Manfred on owners waiting 42 days to meet with players after imposing lockout: "Phones work two ways."
— Michael Silverman (@MikeSilvermanBB) February 10, 2022
Yes, phones do work both ways, but owners were the ones who locked out players and banned every transaction, and they are the ones reluctant to significantly increase the minimum salary and the bonus pool for young major leaguers.
They are the ones which, after locking things up, asked a federal mediator to “unlock” them.
The reception of those particular words by Manfred was clearly negative.
For now, things remain stalled at least until Saturday.
Manfred insisted that the offer to be put in the table over the weekend is competitive and he hopes it can get both sides significantly closer than where they currently are.
MLB Will Reportedly Make A “Good” Offer
The league has made allegedly “good” offers before, when they are, in reality, not competitive, so players remain in a wait-and-see mode.

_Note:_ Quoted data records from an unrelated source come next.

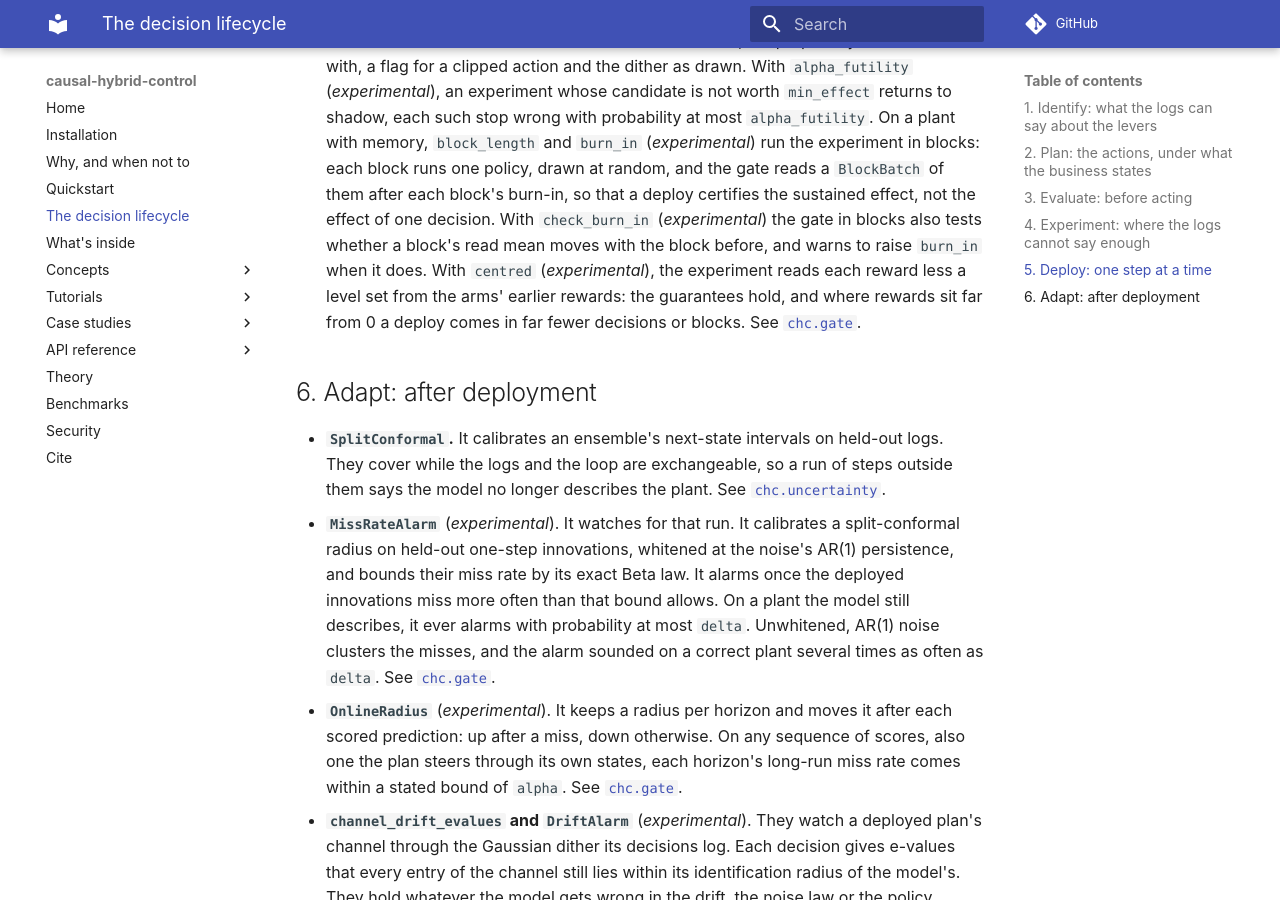
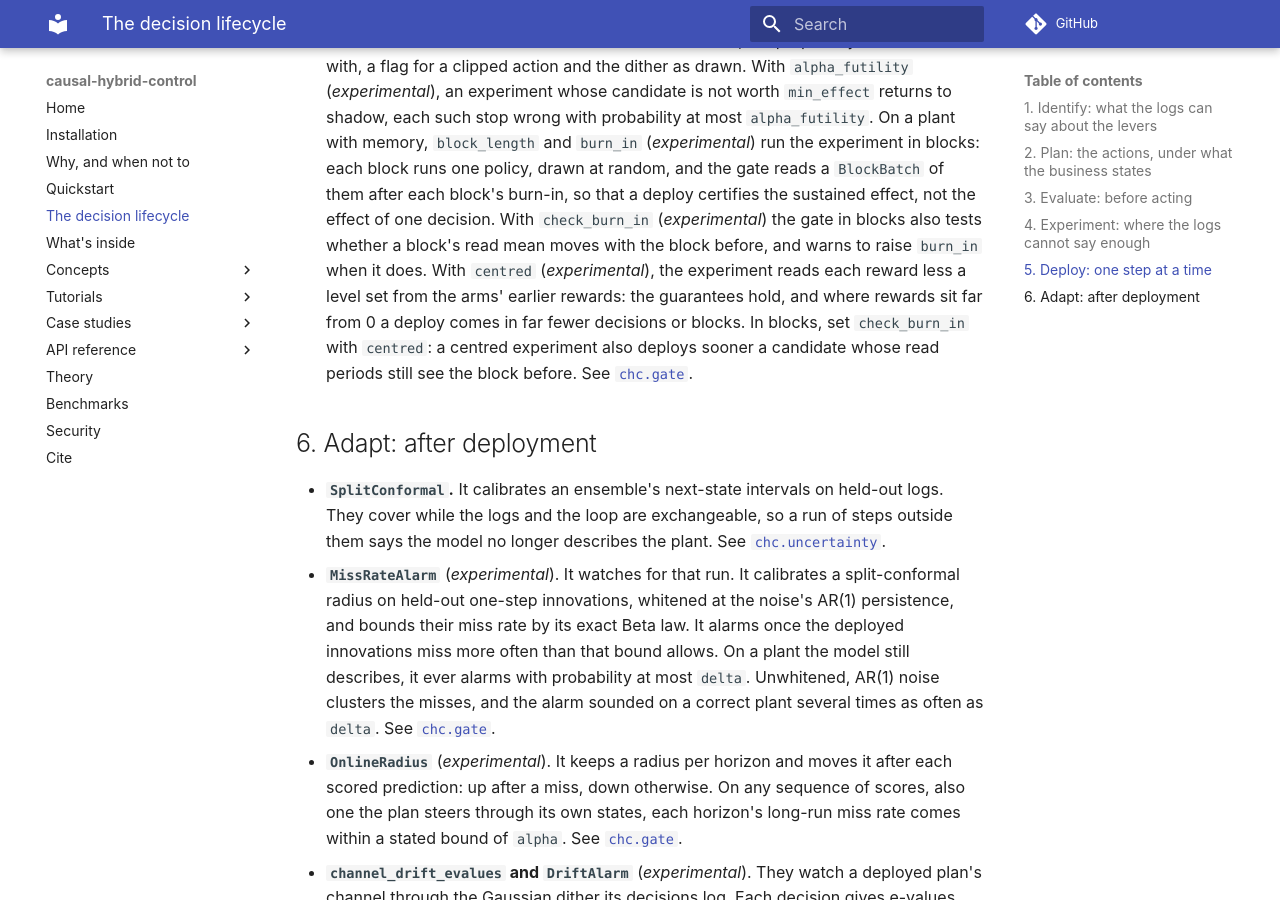
Before and after one commit to causaldyn/causal-hybrid-control, an MkDocs documentation site: the page built from docs/lifecycle.md, in a window 1280 px wide and 900 px high, scrolled down 4812 px. Built offline with MkDocs 1.6.1 and Material for MkDocs 9.7.7, drawn with Linux system fonts in a browser that asks for light colours; comment, search, counter and statistics services are not loaded.

Commit message:
docs: ADR 0135 accepted; the lifecycle page pairs the carryover check with centred blocks
A centred experiment deploys sooner a candidate whose read periods still see the block before, so in blocks the carryover check belongs beside it.

```diff
--- a/docs/lifecycle.md
+++ b/docs/lifecycle.md
@@ -194,7 +194,9 @@ documented, and what is not built yet. Every name below is importable from `chc`
   block's read mean moves with the block before, and warns to raise `burn_in` when it does. With
   `centred` (*experimental*), the experiment reads each reward less a level set from the arms'
   earlier rewards: the guarantees hold, and where rewards sit far from 0 a deploy comes in far
-  fewer decisions or blocks. See [`chc.gate`](api/gate.md).
+  fewer decisions or blocks. In blocks, set `check_burn_in` with `centred`: a centred
+  experiment also deploys sooner a candidate whose read periods still see the block before. See
+  [`chc.gate`](api/gate.md).
 
 ## 6. Adapt: after deployment
 
```
Also changed, not shown: docs/adr/0135-the-gate-s-experiment-may-centre-its-increments-and-the-gate-in-blocks-tests-carryover.md (+1 -1 lines).
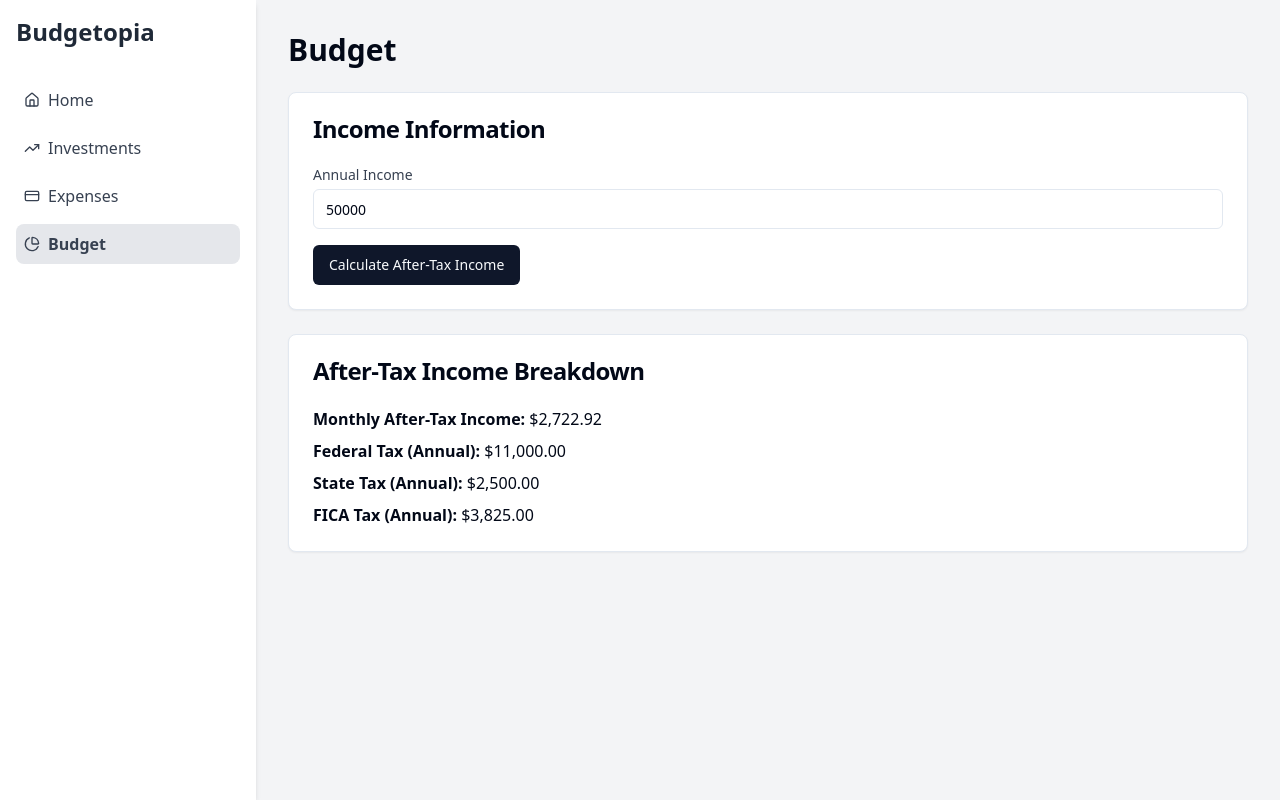
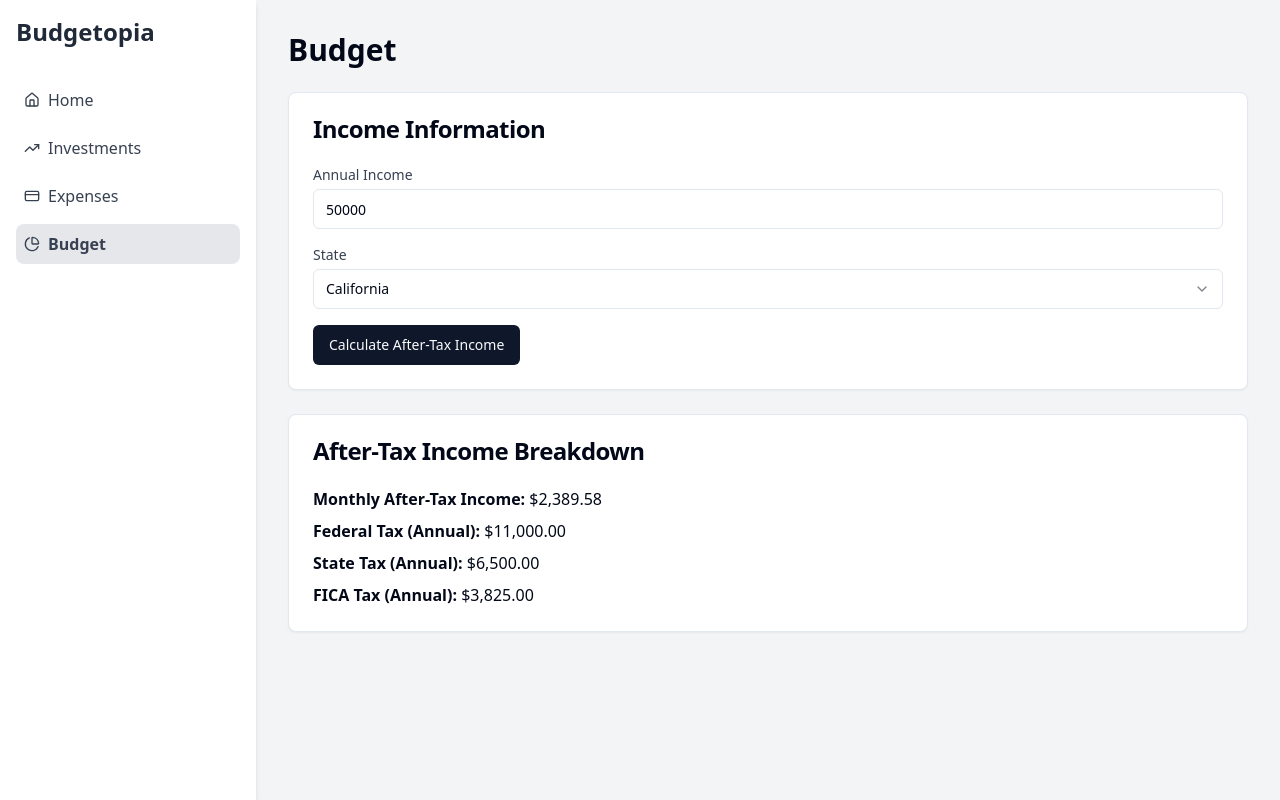
Before and after one commit to taishiwalden/budgetopia-dashboard, a React (Vite) app: page /budget in a window 1280 px wide. Built offline with nearby package versions, Linux system fonts and the light colour scheme.

Commit message:
Add state selection for taxes
Implement a dropdown for US state selection in the income information module. Use the selected state to adjust tax calculations accordingly.
[skip gpt_engineer]

```diff
--- a/src/pages/Budget.jsx
+++ b/src/pages/Budget.jsx
@@ -2,9 +2,20 @@ import React, { useState, useEffect } from 'react';
 import { Card, CardContent, CardHeader, CardTitle } from "@/components/ui/card";
 import { Input } from "@/components/ui/input";
 import { Button } from "@/components/ui/button";
+import { Select, SelectContent, SelectItem, SelectTrigger, SelectValue } from "@/components/ui/select";
+
+const stateTaxRates = {
+  'California': 0.13,
+  'Texas': 0,
+  'New York': 0.11,
+  'Florida': 0,
+  'Illinois': 0.0495,
+  // Add more states as needed
+};
 
 const Budget = () => {
   const [annualIncome, setAnnualIncome] = useState(50000);
+  const [selectedState, setSelectedState] = useState('California');
   const [afterTaxIncome, setAfterTaxIncome] = useState({
     monthly: 0,
     federal: 0,
@@ -12,9 +23,9 @@ const Budget = () => {
     fica: 0
   });
 
-  const calculateAfterTaxIncome = (income) => {
+  const calculateAfterTaxIncome = (income, state) => {
     const federalTaxRate = 0.22;
-    const stateTaxRate = 0.05;
+    const stateTaxRate = stateTaxRates[state] || 0.05; // Default to 5% if state not found
     const ficaTaxRate = 0.0765;
 
     const federalTax = income * federalTaxRate;
@@ -34,15 +45,19 @@ const Budget = () => {
   };
 
   useEffect(() => {
-    const result = calculateAfterTaxIncome(annualIncome);
+    const result = calculateAfterTaxIncome(annualIncome, selectedState);
     setAfterTaxIncome(result);
-  }, [annualIncome]);
+  }, [annualIncome, selectedState]);
 
   const handleIncomeChange = (e) => {
     const value = e.target.value;
     if (value === '' || /^\d+$/.test(value)) {
       setAnnualIncome(value === '' ? 0 : Number(value));
     }
+  };
+
+  const handleStateChange = (value) => {
+    setSelectedState(value);
   };
 
   const formatCurrency = (value) => {
@@ -77,7 +92,24 @@ const Budget = () => {
                   placeholder="Enter your annual income"
                 />
               </div>
-              <Button onClick={() => setAfterTaxIncome(calculateAfterTaxIncome(annualIncome))}>
+              <div>
+                <label htmlFor="state-select" className="block text-sm font-medium text-gray-700">
+                  State
+                </label>
+                <Select onValueChange={handleStateChange} value={selectedState}>
+                  <SelectTrigger className="w-full mt-1">
+                    <SelectValue placeholder="Select your state" />
+                  </SelectTrigger>
+                  <SelectContent>
+                    {Object.keys(stateTaxRates).map((state) => (
+                      <SelectItem key={state} value={state}>
+                        {state}
+                      </SelectItem>
+                    ))}
+                  </SelectContent>
+                </Select>
+              </div>
+              <Button onClick={() => setAfterTaxIncome(calculateAfterTaxIncome(annualIncome, selectedState))}>
                 Calculate After-Tax Income
               </Button>
             </div>
```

Players such as Max Scherzer, Aaron Judge, and Gerrit Cole have attended meetings and say that the union, as a whole, is very involved in the whole process, and are “ready” to take the field once spring training is a go.
Francisco Lindor on the willingness of the MLBPA to miss any regular season games:
"We want a good deal. We want to play a full season, but if that's what it comes down to, we'll continue to come to the table and bring good things." pic.twitter.com/NMihnq3TaZ
— SNY (@SNYtv) February 10, 2022
Players won’t get robbed this time: they came ready to negotiate a fair deal that can guarantee them a bigger piece of the pie.
They are also winning the social media battle by a mile: fans have shown them love and support throughout the whole process, and continue to side with them and criticize owners for their lack of sympathy and transparency.
While players keep looking good on Twitter interactions, owners, and most specifically Manfred, have looked awful, and that will remain the case even after a deal.
Fans have lost so much in the last two or three years, and owners are, mostly, to blame.